This is one of those pictures. One tasked with the work of remembering, bearing the weight of all these stories. All our lives we have heard Granddaddy go on and on about Laurinburg, but had never been ourselves. North Carolina has always meant Grandma’s people, and they are from a different part. So after much planning, packing and repacking of the trunk, delayed departure times, a/c battles with grandma who is too cold and pregnant me who is too hot, bumper to bumper lurches and swerves on 95 South, and the obligatory stop at Cracker Barrel, we finally meet the place where so many of my grandfather’s truths are born.
This we do 65 years since he first left Scotland County for college, then army, then wife, then work, then family, then north, then us. He is joined by the three oldest grandchildren for the anniversary of the historic Laurinburg Normal Industrial Institute, his beloved high school that was the only school with secondary education open to black people for miles and miles around. He and his prom date are two of the three members present from the class of 1948. We snap pictures of him with his friends, his brothers’ friends, old neighbors, band mates, and people close to his family.
He takes us on a tour of Laurinburg. We see the funeral home where he had his first job. It is still on Main Street. We learn how to differentiate where the blacks and whites (still) live by the size of the trees planted in the yard. He points out places where the family used to live. Not an actual structure with a roof and four walls, but rather the bush that now grows in the spot where once there was a house where he was born.

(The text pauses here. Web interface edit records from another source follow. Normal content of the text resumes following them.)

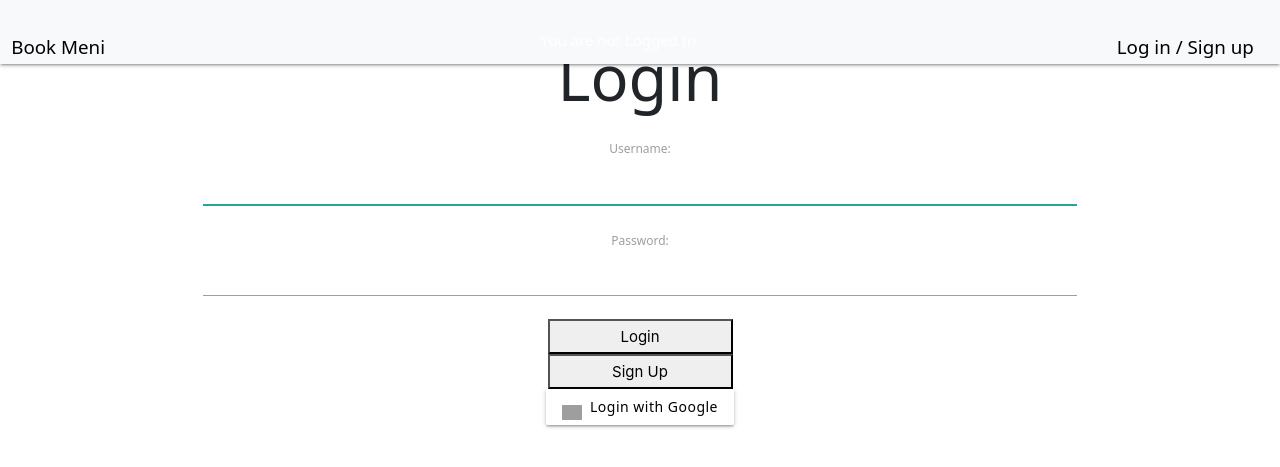
After one commit to AkzhanBerdi/bookMeni, a Django app: page /account/login/ in a window 1280 px wide. The commit adds this page. Shown: the top 467 px of the page. Run offline with Django 4.2, Linux system fonts and the light colour scheme; some libraries are stand-ins or nearby versions; grey boxes are pictures that could not be loaded.

```diff
--- a/source/urls.py
+++ b/source/urls.py
@@ -19,13 +19,16 @@ from django.urls import path, include
 from django.views.generic import TemplateView
 from django.contrib.auth.views import LogoutView
 from calender import views
+from user import views as user
 
 urlpatterns = [
     path('admin/', admin.site.urls),
     path('calendar/', include(('calender.urls', 'calender'), namespace='calender')),
     path('user/', include(('user.urls', 'user'), namespace='user')),
-
-    path('', TemplateView.as_view(template_name='index.html')),
-    path('accounts/', include('allauth.urls')),
+    path('', TemplateView.as_view(template_name='index.html'), name='home'),
+    path('account/', include('django.contrib.auth.urls'), name='login'),
+    path('account/', include('allauth.urls')),
+    # path('accounts/signup', include('allauth.urls')),
     path('logout', LogoutView.as_view()),
+    path('login/', user.UserLoginView.as_view(), name='login.html'),
 ]
--- a/templates/base.html
+++ b/templates/base.html
@@ -11,22 +11,23 @@
 
     <nav class="navbar fixed-top bg-body-tertiary">
         <div class="container-fluid">
-          <a class="navbar-brand" href="#">Book Meni</a>
+          <a class="navbar-brand" href="{% url 'home' %}">Book Meni</a>
           {% if user.is_authenticated %}
             <p>Welcome, You are logged in as {{ user.username }}</p>
+            <p><a class="navbar-brand" href="{% url 'logout' %}">Log Out</a></p>
           {% else %}
-          <a class="navbar-brand" href="{% provider_login_url 'google' %}">Log in / Sign up</a>
+          <p>You are not Logged In</p>
+          <a class="navbar-brand" href="{% url 'login' %}">Log in / Sign up</a>
           {% endif %}
         </div>
     </nav>
 
-    <script src="https://apis.google.com/js/platform.js?onload=init" async defer></script>
-
-    function init() {
-      gapi.load('auth2', function() {
-        /* Ready. Make a call to gapi.auth2.init or some other API */
-      });
-    }
+    <main>
+      <div class="container">
+        {% block content %}
+        {% endblock %}
+      </div>
+    </main>
 
 </body>
 </html>
--- a/templates/index.html
+++ b/templates/index.html
@@ -13,5 +13,8 @@
 {% else %}
     <a href="{% provider_login_url 'google' %}">Login with Google</a>
 {% endif %}
+<div class="container">
+    <p> Welcome to my website, the purpose here is unclear yet, but stay curious </p>
+</div>
 </body>
 </html>
--- /dev/null
+++ b/templates/registration/login.html
@@ -0,0 +1,35 @@
+{% extends 'base.html' %}
+
+{% block title %}Login{% endblock %}
+
+{% block content %}
+{% load socialaccount %}
+{% load account %}
+
+<center><h1> Login </h1></center>
+<center><form method="POST">
+    {% csrf_token %}
+    {{ form.as_p }}
+    <button style="height: 35px; width: 185px;" type="submit">Login</button>
+    <div>
+        <button style="height: 35px; width: 185px;" onclick="location.href = '/account/signup' ">Sign Up</button>
+    </div>
+    <div class="col s12 m6 offset-m3 center-align">
+        <a class="oauth-container btn darken-4 white black-text" href="{% provider_login_url 'google' %}" style="text-transform:none">
+            <div class="left">
+                <img width="20px" style="margin-top:7px; margin-right:8px" alt="Google sign-in"
+                    src="https://upload.wikimedia.org/wikipedia/commons/thumb/5/53/Google_%22G%22_Logo.svg/512px-Google_%22G%22_Logo.svg.png" />
+            </div>
+            Login with Google
+        </a>
+    </div>
+
+    <!-- Compiled and minified CSS -->
+    <link rel="stylesheet" href="https://cdnjs.cloudflare.com/ajax/libs/materialize/1.0.0-beta/css/materialize.min.css">
+
+</form></center>
+
+{% load static %}
+
+
+{% endblock %}
--- a/user/urls.py
+++ b/user/urls.py
@@ -3,6 +3,6 @@ from django.urls import include, path
 from .views import UserLoginView, UserRegisterView
 
 urlpatterns = [
-    path('login/', UserLoginView.as_view(), name='login'),
+    path('login/', UserLoginView.as_view(), name='login.html'),
     path('register/', UserRegisterView.as_view(), name='register')
 ]
```
Also changed, not shown: source/settings.py (+7 -2 lines), static/css/style.css (added, +9 -0 lines), user/views.py (+8 -0 lines), static/css/gpic.png (added).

At the cemetery, we search old headstones for the family name. He tugs at the overgrown weeds crowding out his grandmother’s name. We listen to the history, its nuances, its inconsistencies, its silences, while standing over the graves of his mother’s mother and his father’s father. There are still headstones missing for some of his people, but they are all buried here he says. This cemetery is so old; some graves have faded markers, and there are headstones that have been knocked over by vandals. As we leave, we see that erosion has partially exposed the coffin of someone else whose family has likely passed on from their Laurinburg days.
He takes us to the church that his grandmother founded. Because no other church would let a woman preach, she started her own. And her workforce of six grandsons dug it out and built it up brick by brick. The church has since expanded, but the original brickwork is still there. He walks around the church, pointing out the features that have survived all the changes a new millennium would bring.
All this we do on his swollen leg, but he is determined to show us where we are from. And we see with each deliberate step that the work of knowing and remembering the map of his life is just beginning. There is so much more listening to be done, so much to read between the lines of what he says and does not say. It is as if we are trying to connect the dots between generations, find a bridge in our language that will bring the world of a man who entered Earth in 1929 through a small, segregated town in the South a little closer.
This is an early entry in a series of essays exploring my family’s relationship to Laurinburg, North Carolina and learning about the family legacies through the eyes of my grandfather.